SPSS Enhances Clementine for CRM, Fraud Detection
Clementine has been used as a complement to CRM for half a decade now—but SPSS recently taught it a range of new tricks.
SPSS Inc. this week announced the newest release of its Clementine data mining workbench, Clementine 10.
SPSS has marketed Clementine as a complement to CRM and other customer-centric applications for nearly half a decade now. In late 2001, for example, the company announced Clementine 6.5, which shipped with a first-ever Clementine Application Template (CAT) for CRM. And earlier that same year, SPSS launched its dedicated CustomerCentric Solutions division.
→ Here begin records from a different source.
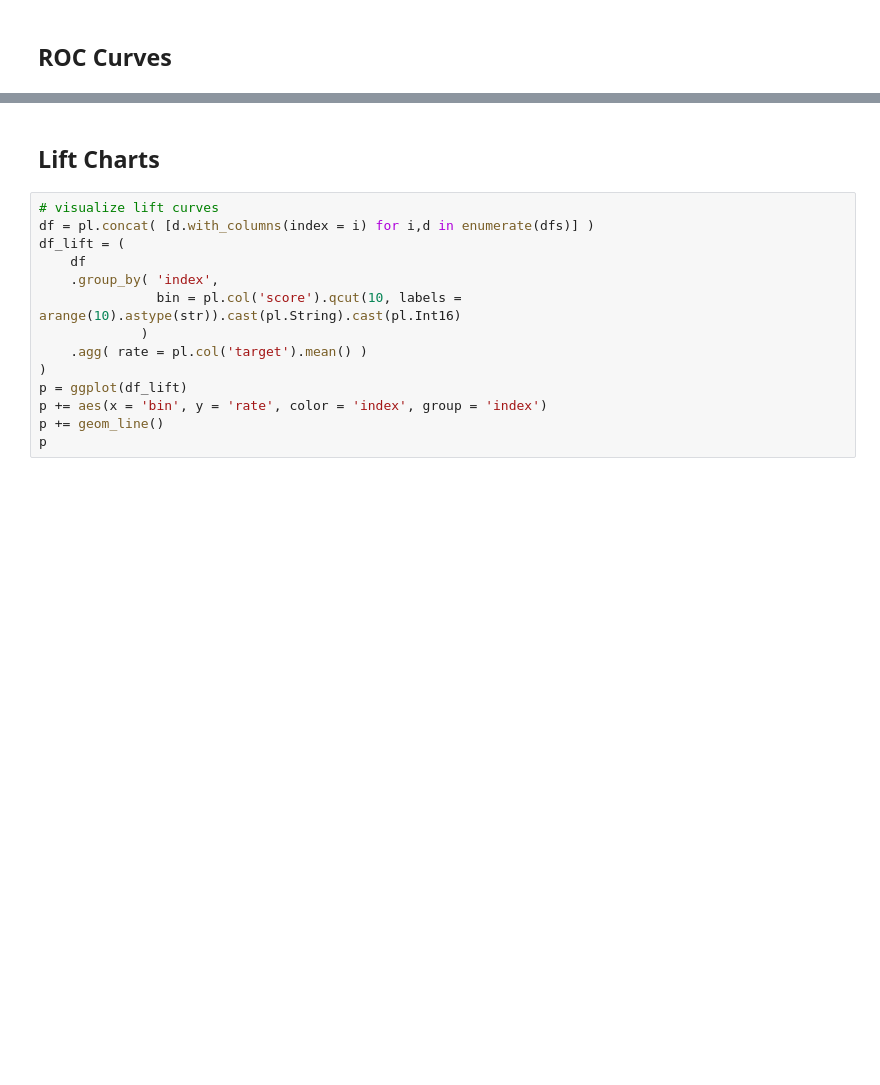
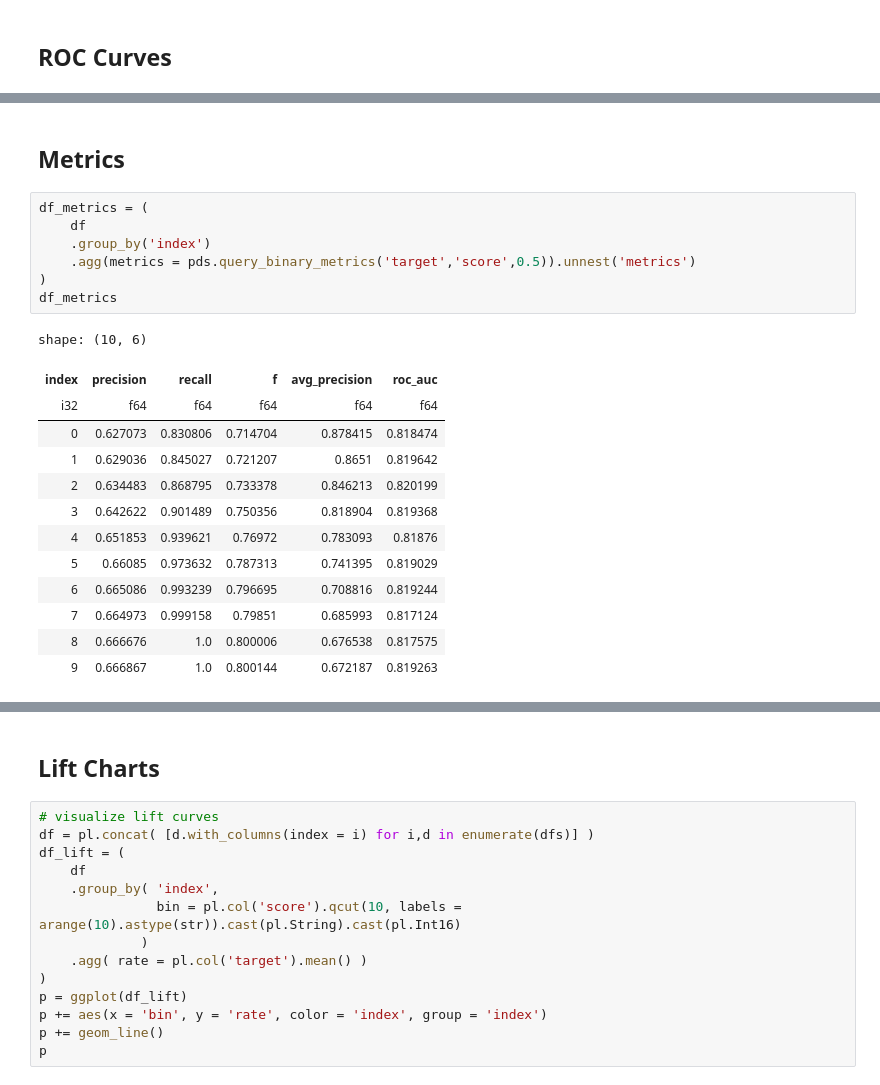
Before and after one commit to emilyriederer/roctet, a Jupyter notebook: docs/demo.ipynb, the cells around one changed output, grey strips where cells are left out. Cells and saved outputs as stored; diff of their text form; blank space fills up the shorter version.

```diff
--- a/docs/demo.ipynb
+++ b/docs/demo.ipynb
@@ -61,0 +61,23 @@ p
+# %% [markdown]
+## Metrics
+# %%
+df_metrics = (
+    df
+    .group_by('index')
+    .agg(metrics = pds.query_binary_metrics('target','score',0.5)).unnest('metrics')
+)
+df_metrics
+# %% [output]
+shape: (10, 6)
+| index | precision | recall | f | avg_precision | roc_auc |
+| i32 | f64 | f64 | f64 | f64 | f64 |
+| 0 | 0.627073 | 0.830806 | 0.714704 | 0.878415 | 0.818474 |
+| 1 | 0.629036 | 0.845027 | 0.721207 | 0.8651 | 0.819642 |
+| 2 | 0.634483 | 0.868795 | 0.733378 | 0.846213 | 0.820199 |
+| 3 | 0.642622 | 0.901489 | 0.750356 | 0.818904 | 0.819368 |
+| 4 | 0.651853 | 0.939621 | 0.76972 | 0.783093 | 0.81876 |
+| 5 | 0.66085 | 0.973632 | 0.787313 | 0.741395 | 0.819029 |
+| 6 | 0.665086 | 0.993239 | 0.796695 | 0.708816 | 0.819244 |
+| 7 | 0.664973 | 0.999158 | 0.79851 | 0.685993 | 0.817124 |
+| 8 | 0.666676 | 1.0 | 0.800006 | 0.676538 | 0.817575 |
+| 9 | 0.666867 | 1.0 | 0.800144 | 0.672187 | 0.819263 |
```
Also changed, not shown: parts of 6 cells of this notebook, 7 other files.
So the Chicago-based data mining stalwart has long been a fixture in the customer data marketscape.
This doesn’t mean that even so experienced a dog as Clementine can’t be taught a few new tricks, SPSS officials note. “Clementine 10 is a ... step forward in markedly enhancing the utility and power of data mining,” says SPSS spokesperson Marc Brailov. “It will elevate productivity and drive cost-efficiency throughout the data mining process. And it offers important features that will boost CRM, marketing, revenue assurance and fraud detection applications.”
For example, Brailov and other SPSS officials say, the revamped Clementine 10 has been tweaked not only to provide additional insight into CRM and other kinds of customer-centric data, but also to enhance the capabilities of fraud detection and revenue assurance applications.
Consider CRM, Clementine’s bread-and-butter app. In this case, SPSS officials say, the revamped Clementine incorporates new “feature selection” capabilities that help enhance the productivity of CRM and marketing analysts, especially for scenarios such as customer acquisition, cross- and/or up-selling, and customer retention. Feature selection produces more intuitive models that help improve customer insight and simplify operational deployment. Similarly, Clementine 10 ships with a new “anomaly detection” feature that helps shore up its fraud detection and revenue assurance capabilities. Anomaly detection can simplify analysis and scoring, improve insight, and—once again—facilitate the use of these insights in operational deployments, SPSS officials say.
Elsewhere, analysts can now rank and filter attributes in a number of different ways, which helps simplify the model building process, officials say. Clementine 10 ships with improved Excel support, too: analysts can now export data directly to Excel from the Clementine interface; what’s more, when analysts are importing data from Excel, they can specify worksheets and data ranges.
Finally, the revamped Clementine ships with a range of performance improvements, including in-database caching, database write-back with indexing, and optimized merging for joining tables outside of the database.
Stephen Swoyer is a Nashville, TN-based freelance journalist who writes about technology.